Assigned task
Whenever a line of the records below contains the word "values", copy that line.
Data in this exercise section start
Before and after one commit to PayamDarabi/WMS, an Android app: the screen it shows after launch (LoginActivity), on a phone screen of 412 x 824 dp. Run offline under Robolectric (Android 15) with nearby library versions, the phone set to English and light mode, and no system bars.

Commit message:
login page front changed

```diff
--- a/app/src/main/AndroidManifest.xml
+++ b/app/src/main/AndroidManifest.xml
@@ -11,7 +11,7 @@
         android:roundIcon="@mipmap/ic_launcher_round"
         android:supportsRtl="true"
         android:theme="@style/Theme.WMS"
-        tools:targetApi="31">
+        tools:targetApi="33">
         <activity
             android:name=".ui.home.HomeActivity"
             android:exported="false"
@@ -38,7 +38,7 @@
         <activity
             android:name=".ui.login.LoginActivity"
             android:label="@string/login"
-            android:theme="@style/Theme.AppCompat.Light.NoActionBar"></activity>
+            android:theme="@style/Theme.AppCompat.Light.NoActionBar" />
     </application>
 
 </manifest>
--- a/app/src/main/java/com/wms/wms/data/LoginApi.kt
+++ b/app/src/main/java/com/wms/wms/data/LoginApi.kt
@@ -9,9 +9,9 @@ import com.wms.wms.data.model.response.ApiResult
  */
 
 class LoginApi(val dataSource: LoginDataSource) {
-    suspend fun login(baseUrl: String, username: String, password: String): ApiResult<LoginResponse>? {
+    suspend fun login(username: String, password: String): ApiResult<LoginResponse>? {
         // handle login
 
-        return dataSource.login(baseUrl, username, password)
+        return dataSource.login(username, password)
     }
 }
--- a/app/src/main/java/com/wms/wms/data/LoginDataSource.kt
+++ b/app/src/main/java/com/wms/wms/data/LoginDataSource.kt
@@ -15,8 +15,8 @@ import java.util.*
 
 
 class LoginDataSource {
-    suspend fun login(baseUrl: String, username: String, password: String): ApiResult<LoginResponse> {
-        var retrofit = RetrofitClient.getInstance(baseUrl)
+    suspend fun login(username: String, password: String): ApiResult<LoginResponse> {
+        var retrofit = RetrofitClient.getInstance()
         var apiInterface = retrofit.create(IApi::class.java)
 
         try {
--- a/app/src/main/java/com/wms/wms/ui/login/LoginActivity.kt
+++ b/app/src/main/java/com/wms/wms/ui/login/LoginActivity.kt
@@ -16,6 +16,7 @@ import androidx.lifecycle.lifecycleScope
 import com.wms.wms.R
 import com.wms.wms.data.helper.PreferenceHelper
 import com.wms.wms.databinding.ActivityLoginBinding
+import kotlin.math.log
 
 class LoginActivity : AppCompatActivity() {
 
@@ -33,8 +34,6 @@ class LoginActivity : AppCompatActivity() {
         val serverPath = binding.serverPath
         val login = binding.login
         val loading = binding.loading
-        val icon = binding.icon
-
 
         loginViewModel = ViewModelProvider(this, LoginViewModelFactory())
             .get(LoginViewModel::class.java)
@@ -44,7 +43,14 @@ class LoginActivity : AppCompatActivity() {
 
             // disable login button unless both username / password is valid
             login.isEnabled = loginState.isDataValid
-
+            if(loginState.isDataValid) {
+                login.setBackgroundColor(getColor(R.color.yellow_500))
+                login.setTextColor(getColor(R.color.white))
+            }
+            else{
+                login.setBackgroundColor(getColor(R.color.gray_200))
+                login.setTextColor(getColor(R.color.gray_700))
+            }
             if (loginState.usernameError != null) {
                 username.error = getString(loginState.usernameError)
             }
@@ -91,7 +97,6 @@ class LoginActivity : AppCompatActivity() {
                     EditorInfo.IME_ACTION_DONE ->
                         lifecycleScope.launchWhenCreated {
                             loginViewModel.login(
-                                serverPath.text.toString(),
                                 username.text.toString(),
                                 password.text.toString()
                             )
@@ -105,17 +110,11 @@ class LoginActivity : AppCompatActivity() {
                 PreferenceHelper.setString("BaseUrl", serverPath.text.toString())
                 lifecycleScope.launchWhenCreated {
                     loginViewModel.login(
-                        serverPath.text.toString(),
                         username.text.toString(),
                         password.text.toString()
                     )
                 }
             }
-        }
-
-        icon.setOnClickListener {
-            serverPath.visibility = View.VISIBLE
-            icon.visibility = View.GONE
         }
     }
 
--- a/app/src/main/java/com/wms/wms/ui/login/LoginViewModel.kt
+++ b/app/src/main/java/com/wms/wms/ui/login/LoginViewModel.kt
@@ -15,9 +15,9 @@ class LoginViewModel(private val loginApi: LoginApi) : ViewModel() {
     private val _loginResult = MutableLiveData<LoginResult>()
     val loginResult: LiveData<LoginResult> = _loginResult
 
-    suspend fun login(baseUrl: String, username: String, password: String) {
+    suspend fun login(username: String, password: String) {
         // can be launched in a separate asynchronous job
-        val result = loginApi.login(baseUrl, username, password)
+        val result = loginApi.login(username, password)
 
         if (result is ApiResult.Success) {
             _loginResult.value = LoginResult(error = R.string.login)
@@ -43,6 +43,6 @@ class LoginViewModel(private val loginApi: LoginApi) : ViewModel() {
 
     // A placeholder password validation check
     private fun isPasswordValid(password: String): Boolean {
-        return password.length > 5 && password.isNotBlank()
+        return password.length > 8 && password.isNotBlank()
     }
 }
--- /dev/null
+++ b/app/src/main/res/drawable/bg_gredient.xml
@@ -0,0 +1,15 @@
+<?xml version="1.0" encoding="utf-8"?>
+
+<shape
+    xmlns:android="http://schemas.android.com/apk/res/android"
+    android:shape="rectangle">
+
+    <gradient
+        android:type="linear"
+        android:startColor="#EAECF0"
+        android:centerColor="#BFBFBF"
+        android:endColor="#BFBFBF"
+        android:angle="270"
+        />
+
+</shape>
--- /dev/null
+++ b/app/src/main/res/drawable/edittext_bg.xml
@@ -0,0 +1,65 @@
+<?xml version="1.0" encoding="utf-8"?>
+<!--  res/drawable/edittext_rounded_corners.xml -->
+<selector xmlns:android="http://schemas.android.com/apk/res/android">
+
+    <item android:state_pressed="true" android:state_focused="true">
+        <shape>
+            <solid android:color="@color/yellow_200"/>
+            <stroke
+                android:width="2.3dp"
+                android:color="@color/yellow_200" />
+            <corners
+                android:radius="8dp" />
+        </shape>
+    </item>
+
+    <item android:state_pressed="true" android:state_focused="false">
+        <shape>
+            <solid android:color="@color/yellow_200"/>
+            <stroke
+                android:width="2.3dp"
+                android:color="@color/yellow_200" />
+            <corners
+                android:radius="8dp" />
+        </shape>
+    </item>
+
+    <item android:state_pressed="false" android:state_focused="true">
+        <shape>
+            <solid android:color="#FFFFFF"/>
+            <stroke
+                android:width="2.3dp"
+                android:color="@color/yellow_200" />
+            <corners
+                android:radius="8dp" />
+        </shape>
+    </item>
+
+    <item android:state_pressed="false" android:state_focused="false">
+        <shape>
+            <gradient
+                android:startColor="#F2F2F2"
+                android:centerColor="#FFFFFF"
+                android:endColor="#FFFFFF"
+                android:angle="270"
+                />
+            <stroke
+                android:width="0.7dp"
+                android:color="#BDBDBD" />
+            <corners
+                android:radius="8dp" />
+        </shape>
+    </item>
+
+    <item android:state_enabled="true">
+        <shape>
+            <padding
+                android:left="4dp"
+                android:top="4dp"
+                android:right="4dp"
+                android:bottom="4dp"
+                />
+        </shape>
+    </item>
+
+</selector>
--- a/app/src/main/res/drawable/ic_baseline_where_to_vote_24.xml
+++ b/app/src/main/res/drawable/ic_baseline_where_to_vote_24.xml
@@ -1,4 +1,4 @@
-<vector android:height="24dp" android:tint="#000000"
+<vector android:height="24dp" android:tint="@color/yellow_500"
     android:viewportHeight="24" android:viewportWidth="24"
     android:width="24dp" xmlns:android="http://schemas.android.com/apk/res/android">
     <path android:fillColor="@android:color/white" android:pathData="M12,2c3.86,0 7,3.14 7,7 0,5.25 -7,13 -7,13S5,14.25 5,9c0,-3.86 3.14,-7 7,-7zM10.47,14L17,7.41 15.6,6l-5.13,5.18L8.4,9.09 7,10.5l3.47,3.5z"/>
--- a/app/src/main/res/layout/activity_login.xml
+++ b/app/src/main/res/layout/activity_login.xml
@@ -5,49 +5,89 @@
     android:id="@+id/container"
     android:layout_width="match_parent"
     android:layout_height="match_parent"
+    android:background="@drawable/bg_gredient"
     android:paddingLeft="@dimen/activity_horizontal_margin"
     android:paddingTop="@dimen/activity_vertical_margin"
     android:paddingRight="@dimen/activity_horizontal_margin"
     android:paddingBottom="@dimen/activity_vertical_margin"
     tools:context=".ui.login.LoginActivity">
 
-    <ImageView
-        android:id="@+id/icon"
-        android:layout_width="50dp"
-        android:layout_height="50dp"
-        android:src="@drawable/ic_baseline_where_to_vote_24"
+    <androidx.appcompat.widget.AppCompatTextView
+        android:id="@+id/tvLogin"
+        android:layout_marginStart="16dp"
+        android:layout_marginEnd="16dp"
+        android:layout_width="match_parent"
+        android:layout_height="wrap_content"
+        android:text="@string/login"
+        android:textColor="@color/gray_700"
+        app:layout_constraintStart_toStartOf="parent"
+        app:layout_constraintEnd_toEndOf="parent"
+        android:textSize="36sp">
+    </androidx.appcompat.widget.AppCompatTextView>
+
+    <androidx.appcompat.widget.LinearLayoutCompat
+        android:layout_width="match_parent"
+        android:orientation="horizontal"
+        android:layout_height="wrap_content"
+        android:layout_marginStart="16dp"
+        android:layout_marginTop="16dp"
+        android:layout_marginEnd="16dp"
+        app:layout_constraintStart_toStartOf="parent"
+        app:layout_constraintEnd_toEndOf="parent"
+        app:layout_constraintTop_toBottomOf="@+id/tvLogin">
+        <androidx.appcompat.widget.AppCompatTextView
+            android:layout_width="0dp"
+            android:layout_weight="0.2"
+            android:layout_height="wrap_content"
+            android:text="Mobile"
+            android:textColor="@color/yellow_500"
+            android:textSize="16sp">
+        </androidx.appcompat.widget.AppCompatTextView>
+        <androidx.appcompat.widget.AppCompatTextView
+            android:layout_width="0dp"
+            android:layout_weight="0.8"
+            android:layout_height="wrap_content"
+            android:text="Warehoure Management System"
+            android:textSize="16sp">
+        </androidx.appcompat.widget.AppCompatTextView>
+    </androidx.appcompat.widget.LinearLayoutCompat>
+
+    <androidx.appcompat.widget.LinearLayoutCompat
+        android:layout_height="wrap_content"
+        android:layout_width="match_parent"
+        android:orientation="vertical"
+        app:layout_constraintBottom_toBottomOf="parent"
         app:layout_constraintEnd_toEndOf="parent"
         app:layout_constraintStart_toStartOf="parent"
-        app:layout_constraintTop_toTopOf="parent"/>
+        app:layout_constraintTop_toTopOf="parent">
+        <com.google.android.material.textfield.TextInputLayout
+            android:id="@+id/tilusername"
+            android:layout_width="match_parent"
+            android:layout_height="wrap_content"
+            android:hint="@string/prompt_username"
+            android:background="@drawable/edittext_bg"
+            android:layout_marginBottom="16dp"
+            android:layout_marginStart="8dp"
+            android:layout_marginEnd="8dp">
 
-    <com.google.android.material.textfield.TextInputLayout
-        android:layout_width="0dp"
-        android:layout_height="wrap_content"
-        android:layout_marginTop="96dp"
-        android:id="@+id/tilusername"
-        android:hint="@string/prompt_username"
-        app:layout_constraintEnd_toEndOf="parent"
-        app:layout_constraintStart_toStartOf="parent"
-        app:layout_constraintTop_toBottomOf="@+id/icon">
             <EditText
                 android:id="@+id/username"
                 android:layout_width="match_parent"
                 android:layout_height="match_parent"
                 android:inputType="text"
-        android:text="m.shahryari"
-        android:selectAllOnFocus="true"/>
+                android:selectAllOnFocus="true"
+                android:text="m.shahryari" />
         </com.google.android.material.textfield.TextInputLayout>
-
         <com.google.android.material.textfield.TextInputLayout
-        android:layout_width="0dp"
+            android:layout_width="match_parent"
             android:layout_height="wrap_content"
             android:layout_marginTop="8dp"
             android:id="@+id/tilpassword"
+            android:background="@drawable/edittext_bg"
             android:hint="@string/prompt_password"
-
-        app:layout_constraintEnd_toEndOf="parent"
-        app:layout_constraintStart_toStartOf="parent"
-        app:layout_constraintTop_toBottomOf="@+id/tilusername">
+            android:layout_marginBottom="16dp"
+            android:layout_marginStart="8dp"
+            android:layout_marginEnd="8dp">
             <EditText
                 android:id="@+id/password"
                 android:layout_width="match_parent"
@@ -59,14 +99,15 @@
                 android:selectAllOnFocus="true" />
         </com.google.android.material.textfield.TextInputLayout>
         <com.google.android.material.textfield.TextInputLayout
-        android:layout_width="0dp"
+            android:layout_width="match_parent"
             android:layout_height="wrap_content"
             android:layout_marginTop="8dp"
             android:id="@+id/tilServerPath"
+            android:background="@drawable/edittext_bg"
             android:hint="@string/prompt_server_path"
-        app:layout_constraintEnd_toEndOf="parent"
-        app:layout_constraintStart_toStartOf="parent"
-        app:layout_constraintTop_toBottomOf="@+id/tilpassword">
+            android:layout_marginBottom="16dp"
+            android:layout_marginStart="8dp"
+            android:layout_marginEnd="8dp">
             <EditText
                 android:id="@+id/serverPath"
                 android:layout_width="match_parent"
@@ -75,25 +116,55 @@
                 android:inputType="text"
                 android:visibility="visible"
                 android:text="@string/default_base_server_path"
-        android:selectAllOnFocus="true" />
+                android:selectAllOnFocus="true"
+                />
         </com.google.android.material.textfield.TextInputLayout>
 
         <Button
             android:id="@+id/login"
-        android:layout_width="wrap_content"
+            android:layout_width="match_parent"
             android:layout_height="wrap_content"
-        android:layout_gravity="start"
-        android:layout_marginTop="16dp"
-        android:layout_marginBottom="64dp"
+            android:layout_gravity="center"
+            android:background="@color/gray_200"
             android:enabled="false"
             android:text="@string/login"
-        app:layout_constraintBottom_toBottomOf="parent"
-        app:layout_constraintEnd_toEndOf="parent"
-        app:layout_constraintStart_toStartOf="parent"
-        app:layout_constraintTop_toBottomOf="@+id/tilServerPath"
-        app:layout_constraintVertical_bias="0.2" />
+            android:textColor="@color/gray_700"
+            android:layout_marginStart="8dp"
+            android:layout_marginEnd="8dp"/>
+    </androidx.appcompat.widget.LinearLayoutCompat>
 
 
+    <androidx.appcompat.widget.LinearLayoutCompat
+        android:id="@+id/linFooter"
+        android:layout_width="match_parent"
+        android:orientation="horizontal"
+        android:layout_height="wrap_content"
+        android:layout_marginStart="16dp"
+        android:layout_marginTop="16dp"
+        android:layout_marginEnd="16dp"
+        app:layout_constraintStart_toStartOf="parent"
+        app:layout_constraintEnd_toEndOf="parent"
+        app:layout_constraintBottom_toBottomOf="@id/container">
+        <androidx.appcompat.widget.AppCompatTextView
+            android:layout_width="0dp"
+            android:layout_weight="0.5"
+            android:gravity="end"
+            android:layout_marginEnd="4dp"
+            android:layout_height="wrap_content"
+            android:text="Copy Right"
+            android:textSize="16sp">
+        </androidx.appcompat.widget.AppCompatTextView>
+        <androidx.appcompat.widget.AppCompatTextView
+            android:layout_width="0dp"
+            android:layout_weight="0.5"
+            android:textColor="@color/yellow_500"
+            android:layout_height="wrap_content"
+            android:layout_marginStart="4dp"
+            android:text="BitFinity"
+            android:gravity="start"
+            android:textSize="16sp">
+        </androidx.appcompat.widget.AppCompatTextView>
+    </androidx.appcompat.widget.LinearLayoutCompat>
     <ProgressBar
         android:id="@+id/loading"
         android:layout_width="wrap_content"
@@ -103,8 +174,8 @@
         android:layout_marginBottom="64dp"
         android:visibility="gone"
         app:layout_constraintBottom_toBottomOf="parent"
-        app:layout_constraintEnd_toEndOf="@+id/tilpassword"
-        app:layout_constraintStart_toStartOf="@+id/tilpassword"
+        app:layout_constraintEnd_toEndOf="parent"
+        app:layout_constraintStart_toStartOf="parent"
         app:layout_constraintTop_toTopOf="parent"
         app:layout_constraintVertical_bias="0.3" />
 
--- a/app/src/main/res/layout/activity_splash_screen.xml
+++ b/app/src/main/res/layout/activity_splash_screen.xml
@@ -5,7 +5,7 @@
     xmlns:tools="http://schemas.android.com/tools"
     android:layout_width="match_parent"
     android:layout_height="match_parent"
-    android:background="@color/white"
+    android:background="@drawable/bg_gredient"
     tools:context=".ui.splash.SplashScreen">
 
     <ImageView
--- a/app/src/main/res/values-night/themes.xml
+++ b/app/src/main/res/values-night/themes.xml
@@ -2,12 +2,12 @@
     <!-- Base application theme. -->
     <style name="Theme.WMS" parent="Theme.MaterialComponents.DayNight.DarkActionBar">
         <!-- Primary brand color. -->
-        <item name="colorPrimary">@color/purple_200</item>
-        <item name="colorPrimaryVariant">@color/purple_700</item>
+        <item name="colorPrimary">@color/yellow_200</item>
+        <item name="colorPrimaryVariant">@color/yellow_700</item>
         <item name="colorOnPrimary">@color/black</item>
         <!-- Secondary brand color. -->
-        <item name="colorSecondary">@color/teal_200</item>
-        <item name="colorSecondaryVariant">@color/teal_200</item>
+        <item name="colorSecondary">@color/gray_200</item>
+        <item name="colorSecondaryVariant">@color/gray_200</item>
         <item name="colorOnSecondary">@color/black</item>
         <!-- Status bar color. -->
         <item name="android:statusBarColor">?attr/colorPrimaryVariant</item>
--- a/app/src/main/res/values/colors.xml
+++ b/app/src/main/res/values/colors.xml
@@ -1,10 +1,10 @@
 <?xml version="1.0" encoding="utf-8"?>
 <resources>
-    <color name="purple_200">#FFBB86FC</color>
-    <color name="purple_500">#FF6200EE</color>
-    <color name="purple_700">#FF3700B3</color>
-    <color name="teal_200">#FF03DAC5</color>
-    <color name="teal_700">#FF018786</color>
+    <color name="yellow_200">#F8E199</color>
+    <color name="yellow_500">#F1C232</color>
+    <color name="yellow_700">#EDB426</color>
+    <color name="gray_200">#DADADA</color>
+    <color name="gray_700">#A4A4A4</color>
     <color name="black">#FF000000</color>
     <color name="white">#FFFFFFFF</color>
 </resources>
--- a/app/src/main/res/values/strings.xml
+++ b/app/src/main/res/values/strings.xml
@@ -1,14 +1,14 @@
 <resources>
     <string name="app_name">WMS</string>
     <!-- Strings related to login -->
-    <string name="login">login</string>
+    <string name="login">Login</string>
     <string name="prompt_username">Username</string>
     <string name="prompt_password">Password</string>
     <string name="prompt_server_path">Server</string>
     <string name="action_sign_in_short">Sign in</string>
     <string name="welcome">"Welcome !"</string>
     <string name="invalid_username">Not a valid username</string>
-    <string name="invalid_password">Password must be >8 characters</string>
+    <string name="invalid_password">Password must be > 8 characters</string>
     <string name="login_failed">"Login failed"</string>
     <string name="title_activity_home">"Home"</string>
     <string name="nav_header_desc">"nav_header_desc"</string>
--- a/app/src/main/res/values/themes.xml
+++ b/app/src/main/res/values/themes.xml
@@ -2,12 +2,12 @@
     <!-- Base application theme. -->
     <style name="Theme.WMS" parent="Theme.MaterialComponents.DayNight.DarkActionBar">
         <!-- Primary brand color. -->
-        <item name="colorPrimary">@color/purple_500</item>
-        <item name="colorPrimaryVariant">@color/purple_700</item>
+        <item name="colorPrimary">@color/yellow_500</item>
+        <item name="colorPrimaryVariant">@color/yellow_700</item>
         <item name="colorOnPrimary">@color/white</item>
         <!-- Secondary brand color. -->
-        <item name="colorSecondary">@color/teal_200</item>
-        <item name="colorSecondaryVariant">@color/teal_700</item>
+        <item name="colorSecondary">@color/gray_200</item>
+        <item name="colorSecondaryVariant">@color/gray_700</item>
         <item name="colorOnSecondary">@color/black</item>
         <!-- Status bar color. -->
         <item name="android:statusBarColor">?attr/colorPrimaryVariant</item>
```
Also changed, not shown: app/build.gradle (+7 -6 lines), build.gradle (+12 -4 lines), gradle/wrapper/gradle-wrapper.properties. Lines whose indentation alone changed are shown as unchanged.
Data in this exercise section end
Exercise output
--- a/app/src/main/res/values-night/themes.xml
+++ b/app/src/main/res/values-night/themes.xml
--- a/app/src/main/res/values/colors.xml
+++ b/app/src/main/res/values/colors.xml
--- a/app/src/main/res/values/strings.xml
+++ b/app/src/main/res/values/strings.xml
--- a/app/src/main/res/values/themes.xml
+++ b/app/src/main/res/values/themes.xml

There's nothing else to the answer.